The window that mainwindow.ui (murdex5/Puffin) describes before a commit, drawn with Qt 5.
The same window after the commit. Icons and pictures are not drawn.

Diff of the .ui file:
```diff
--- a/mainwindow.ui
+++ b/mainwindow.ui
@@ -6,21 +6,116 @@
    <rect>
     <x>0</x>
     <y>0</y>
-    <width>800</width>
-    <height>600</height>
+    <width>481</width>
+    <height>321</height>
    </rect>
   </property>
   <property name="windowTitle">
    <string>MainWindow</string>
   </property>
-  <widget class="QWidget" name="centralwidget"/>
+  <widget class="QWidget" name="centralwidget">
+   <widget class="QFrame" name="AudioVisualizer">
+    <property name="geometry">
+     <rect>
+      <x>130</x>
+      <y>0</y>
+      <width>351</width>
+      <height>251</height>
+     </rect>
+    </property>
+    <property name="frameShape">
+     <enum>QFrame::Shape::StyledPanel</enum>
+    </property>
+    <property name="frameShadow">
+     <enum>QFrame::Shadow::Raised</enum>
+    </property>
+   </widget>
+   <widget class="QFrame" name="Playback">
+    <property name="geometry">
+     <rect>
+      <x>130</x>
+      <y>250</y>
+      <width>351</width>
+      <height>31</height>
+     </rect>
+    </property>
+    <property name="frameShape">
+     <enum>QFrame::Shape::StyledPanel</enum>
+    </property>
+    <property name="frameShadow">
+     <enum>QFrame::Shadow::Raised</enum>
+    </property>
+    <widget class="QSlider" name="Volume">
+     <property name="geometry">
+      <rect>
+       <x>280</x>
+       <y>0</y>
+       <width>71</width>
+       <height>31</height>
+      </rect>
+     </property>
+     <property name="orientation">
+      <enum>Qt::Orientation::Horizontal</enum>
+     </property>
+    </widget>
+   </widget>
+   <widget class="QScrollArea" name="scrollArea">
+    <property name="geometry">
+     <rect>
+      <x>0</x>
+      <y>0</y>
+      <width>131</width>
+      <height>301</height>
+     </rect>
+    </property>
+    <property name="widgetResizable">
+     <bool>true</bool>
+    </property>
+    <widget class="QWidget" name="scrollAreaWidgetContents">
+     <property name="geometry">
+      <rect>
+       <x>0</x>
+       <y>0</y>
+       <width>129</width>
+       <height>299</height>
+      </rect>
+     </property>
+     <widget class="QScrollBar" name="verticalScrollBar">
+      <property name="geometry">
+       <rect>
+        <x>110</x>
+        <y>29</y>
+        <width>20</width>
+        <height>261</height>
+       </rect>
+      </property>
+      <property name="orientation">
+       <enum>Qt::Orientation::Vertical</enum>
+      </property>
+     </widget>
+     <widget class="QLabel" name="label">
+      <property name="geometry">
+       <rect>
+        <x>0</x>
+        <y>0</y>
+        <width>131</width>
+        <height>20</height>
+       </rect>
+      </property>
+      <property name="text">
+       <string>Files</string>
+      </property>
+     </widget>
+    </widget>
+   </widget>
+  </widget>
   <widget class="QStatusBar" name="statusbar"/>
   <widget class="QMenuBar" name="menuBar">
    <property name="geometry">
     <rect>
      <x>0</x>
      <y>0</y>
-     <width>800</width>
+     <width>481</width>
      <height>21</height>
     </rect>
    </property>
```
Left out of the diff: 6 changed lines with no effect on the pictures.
--
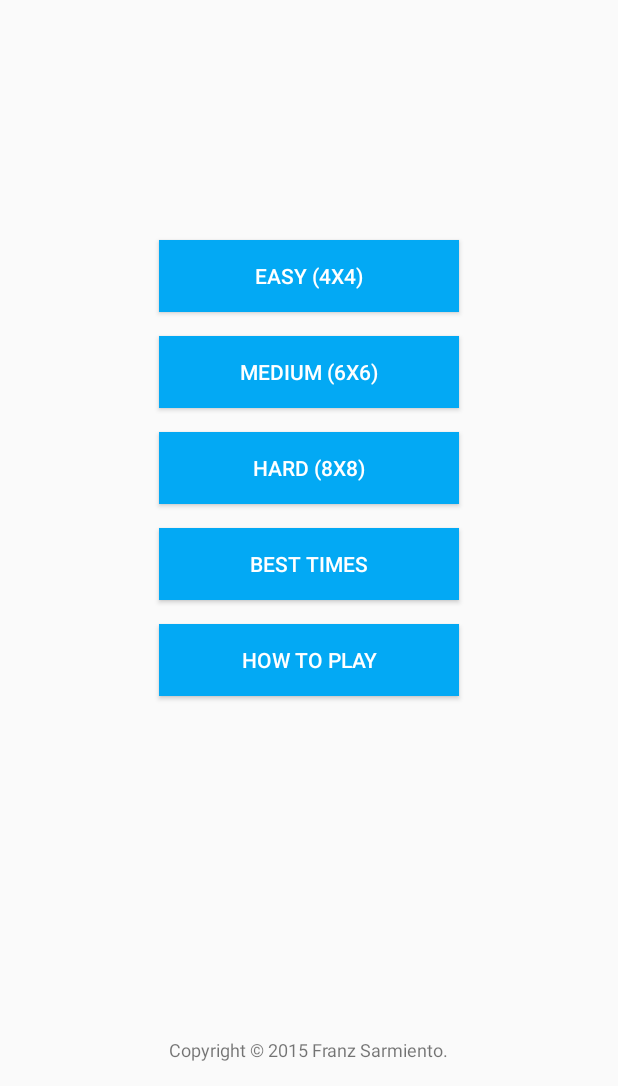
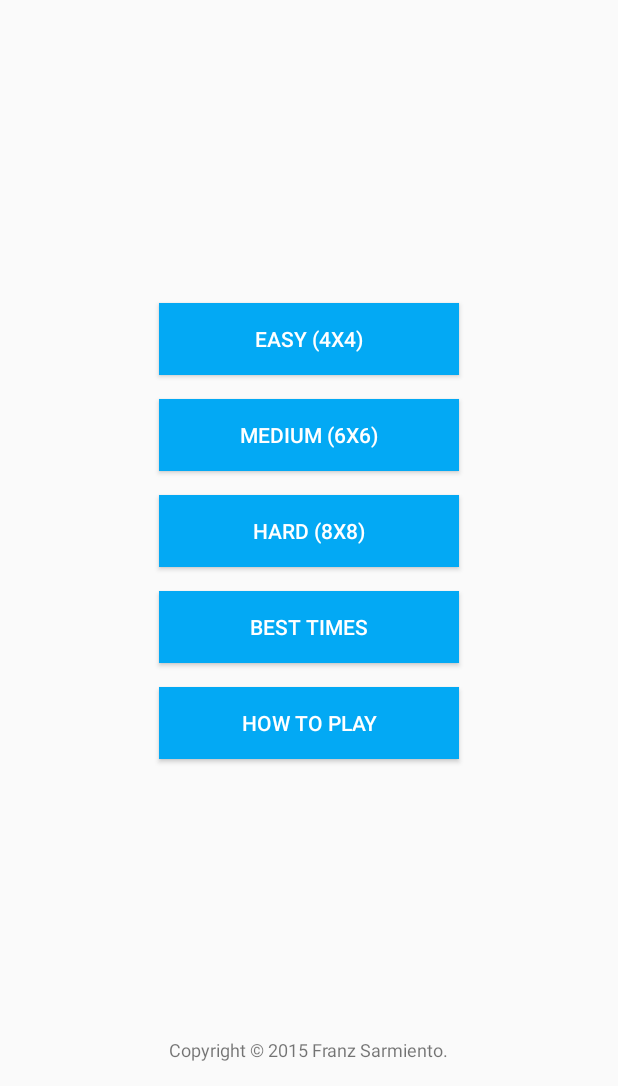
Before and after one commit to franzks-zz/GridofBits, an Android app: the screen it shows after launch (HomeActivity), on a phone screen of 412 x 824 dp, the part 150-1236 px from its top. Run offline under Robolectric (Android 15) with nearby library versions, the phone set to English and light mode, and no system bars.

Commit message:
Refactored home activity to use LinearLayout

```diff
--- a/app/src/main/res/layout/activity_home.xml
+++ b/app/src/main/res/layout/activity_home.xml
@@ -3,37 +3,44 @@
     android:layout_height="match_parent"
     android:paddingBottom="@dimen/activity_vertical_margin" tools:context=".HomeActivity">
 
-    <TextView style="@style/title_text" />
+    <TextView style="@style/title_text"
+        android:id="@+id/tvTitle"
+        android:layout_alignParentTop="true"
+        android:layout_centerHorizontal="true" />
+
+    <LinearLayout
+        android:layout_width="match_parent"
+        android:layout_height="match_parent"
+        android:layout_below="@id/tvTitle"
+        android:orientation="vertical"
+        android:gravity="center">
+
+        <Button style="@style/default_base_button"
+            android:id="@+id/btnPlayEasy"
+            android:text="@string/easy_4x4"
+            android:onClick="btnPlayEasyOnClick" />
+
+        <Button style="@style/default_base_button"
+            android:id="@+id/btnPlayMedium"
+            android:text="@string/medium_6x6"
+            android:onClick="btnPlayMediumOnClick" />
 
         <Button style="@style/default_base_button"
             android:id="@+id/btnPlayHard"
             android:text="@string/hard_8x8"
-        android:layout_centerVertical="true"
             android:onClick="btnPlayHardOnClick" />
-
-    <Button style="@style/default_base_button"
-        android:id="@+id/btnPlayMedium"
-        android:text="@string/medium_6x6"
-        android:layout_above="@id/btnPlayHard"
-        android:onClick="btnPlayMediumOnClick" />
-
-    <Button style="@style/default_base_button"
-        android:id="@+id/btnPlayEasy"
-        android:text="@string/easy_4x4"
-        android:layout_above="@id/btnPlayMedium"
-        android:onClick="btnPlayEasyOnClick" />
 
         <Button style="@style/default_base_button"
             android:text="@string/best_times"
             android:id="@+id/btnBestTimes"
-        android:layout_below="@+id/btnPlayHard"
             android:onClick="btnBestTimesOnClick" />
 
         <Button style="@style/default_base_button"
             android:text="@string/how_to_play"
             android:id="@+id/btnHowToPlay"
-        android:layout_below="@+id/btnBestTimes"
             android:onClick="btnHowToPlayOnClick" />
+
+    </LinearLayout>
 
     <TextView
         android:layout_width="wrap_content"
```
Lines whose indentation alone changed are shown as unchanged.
---
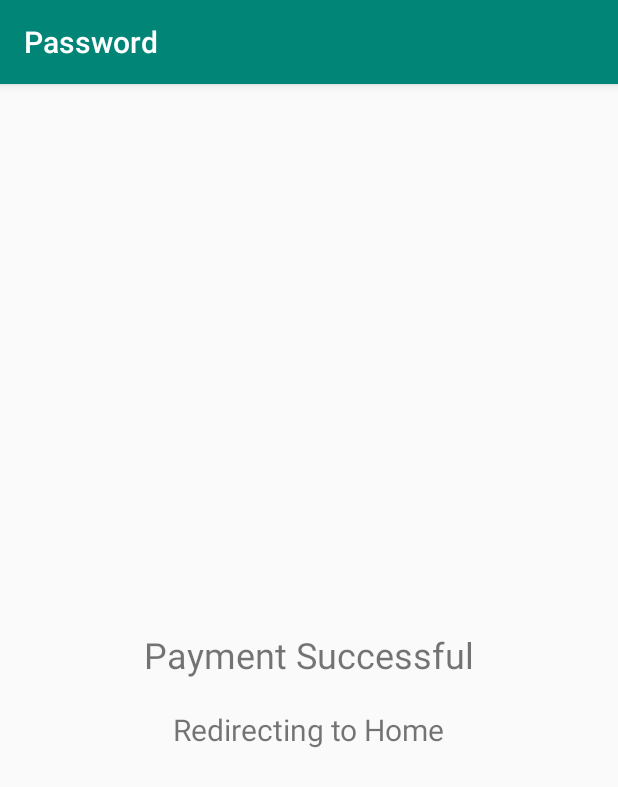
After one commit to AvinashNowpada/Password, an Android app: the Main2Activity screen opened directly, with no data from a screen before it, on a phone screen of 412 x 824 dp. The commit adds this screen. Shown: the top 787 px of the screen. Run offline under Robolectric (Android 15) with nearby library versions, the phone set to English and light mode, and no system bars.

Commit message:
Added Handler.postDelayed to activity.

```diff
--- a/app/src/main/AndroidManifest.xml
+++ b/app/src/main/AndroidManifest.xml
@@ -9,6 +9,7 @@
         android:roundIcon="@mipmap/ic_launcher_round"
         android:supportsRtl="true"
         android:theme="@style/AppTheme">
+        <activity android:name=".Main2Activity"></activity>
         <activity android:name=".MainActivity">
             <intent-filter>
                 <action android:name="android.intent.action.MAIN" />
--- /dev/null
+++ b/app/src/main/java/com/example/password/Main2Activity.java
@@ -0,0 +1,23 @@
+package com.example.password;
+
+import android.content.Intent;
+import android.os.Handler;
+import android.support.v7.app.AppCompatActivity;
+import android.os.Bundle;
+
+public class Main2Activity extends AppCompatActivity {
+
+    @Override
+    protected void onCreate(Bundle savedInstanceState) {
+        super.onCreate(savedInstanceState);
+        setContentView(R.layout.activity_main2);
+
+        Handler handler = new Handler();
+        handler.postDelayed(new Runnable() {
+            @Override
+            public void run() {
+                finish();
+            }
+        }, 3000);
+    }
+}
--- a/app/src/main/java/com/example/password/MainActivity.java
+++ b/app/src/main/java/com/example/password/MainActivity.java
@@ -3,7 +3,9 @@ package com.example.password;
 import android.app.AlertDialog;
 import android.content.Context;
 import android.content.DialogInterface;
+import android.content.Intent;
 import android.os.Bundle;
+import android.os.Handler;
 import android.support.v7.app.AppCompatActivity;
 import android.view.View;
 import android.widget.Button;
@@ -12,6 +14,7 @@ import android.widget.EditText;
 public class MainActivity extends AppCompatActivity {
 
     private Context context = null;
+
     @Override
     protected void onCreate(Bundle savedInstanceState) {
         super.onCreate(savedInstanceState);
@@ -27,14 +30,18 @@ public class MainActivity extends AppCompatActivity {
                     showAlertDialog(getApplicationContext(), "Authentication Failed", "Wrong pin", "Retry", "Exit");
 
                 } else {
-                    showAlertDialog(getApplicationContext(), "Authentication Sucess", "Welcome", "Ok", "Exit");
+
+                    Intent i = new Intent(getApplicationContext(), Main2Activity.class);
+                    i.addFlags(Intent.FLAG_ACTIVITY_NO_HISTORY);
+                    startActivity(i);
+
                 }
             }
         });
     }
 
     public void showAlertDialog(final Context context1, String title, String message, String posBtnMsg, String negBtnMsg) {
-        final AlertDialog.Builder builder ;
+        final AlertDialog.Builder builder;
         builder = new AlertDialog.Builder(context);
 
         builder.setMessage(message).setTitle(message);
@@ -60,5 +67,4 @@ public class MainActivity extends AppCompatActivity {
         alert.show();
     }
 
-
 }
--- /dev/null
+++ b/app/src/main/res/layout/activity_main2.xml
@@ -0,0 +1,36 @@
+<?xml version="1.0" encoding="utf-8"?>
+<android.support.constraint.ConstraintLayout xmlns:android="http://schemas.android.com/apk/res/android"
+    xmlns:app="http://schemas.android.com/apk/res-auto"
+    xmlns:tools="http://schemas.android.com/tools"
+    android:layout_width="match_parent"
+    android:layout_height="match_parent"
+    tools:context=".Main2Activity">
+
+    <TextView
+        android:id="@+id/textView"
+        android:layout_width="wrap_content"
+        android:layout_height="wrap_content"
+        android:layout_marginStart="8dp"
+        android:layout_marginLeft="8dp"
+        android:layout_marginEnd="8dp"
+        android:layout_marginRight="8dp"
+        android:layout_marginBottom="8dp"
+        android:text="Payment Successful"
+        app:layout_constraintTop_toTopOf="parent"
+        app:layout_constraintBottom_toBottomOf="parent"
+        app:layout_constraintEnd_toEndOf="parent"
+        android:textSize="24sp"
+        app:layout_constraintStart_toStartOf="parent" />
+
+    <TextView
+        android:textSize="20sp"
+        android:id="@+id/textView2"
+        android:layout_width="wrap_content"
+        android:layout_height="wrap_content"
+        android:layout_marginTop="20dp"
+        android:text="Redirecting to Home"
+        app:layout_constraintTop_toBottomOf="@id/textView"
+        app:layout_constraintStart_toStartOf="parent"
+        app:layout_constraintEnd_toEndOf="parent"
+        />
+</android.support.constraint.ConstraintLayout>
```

● **PROBLEM DESCRIPTION**
Where a line in the records above contains the string "onClick", return that line.

● **EXPECTED ANSWER**
+            android:onClick="btnPlayEasyOnClick" />
+            android:onClick="btnPlayMediumOnClick" />
             android:onClick="btnPlayHardOnClick" />
-        android:onClick="btnPlayMediumOnClick" />
-        android:onClick="btnPlayEasyOnClick" />
             android:onClick="btnBestTimesOnClick" />
             android:onClick="btnHowToPlayOnClick" />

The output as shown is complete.